Trump cares. Trump cares bigly. And therefore, so do his people.
That same day, we were treated to what may have been the most extraordinary White House press briefing in history — and hey, this was just the press secretary’s first outing! He marked the occasion by fuming at the reporters that lies were truth and truth was lies. His lies were patently obvious ones, easily refuted. And after spouting these lies, he stormed off without taking questions, which would have been remarkable in itself.
Already, this guy has made us nostalgic for the honesty, affability and quiet reason of Ron Ziegler.
OK, so a new administration’s rookie press secretary gets up and makes a jackass of himself in his first at bat. So you acknowledge it and move on, right? You hope to do better in the next game.

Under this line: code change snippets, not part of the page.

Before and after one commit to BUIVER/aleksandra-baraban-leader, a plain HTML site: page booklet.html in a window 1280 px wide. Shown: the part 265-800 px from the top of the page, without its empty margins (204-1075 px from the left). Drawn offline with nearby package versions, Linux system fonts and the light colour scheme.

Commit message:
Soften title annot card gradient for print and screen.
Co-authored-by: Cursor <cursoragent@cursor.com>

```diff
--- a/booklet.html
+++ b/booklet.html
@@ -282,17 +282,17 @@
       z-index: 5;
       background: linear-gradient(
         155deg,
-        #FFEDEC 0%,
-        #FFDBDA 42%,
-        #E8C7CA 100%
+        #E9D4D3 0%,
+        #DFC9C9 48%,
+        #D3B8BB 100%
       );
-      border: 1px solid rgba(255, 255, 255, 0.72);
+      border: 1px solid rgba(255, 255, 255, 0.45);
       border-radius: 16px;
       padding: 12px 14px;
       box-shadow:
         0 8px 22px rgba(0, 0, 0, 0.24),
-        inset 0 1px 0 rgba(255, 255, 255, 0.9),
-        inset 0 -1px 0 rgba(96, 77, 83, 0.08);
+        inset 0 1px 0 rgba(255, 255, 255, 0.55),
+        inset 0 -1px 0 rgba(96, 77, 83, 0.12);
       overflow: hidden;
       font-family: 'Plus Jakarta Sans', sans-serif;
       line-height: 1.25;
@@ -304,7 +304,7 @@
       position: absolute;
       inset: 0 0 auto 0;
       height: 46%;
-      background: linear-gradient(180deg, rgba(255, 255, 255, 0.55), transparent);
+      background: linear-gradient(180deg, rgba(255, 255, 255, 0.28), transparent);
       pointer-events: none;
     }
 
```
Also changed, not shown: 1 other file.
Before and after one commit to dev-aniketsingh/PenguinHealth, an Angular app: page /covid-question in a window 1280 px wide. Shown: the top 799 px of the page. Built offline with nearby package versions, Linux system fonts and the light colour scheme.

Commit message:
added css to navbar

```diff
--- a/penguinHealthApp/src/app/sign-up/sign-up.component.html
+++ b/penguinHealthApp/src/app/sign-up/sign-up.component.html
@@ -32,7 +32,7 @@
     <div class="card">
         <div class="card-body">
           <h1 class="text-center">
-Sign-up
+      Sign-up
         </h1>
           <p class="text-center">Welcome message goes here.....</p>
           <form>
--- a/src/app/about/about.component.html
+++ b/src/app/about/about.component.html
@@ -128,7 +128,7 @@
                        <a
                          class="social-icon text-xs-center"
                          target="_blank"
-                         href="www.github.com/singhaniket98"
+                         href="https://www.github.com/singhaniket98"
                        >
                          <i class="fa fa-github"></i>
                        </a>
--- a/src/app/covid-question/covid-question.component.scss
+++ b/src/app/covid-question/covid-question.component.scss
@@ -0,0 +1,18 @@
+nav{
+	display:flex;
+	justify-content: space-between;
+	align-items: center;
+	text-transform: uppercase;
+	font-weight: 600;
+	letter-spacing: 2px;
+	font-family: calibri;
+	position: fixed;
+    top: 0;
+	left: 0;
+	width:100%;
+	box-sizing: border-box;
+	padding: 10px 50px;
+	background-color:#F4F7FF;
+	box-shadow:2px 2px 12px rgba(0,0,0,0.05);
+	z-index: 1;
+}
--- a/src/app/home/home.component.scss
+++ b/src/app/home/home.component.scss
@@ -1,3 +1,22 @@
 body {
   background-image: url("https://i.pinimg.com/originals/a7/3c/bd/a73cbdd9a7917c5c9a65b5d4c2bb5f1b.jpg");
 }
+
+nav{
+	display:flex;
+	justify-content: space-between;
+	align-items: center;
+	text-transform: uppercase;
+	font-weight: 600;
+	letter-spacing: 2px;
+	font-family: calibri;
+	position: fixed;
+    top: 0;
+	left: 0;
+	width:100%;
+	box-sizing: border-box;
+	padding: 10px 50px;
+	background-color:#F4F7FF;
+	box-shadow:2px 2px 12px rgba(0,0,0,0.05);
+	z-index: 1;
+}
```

Nope. Not this team. The media’s refusal to embrace this lie about how many people attended the inauguration is, in their minds, the first crisis of the new administration, and calls for lashing out and circling the wagons.
The next morning, Kellyanne Conway responded to Chuck Todd’s questions about Sean Spicer’s bizarre performance by saying:
Don’t be so overly dramatic about it, Chuck. You’re saying it’s a falsehood, and they’re giving — our press secretary, Sean Spicer, gave alternative facts to that.
And she was serious about that! Watch the video below.
OK, so now you have it: This new administration that was going to “Make America Great Again” spent its first weekend in power engaging in a full-court press insisting that a lie was true. Insisting adamantly, because this utterly trivial matter is of the highest importance to this crowd, because anything bearing on his fragile ego is of the highest importance to the new president!
And that the new president kicked off this farce while standing in front of a monument to patriots who died in the darkness, without credit or acclaim, transforms what might otherwise be low comedy into obscenity.
— Meet the Press (@MeetThePress) January 22, 2017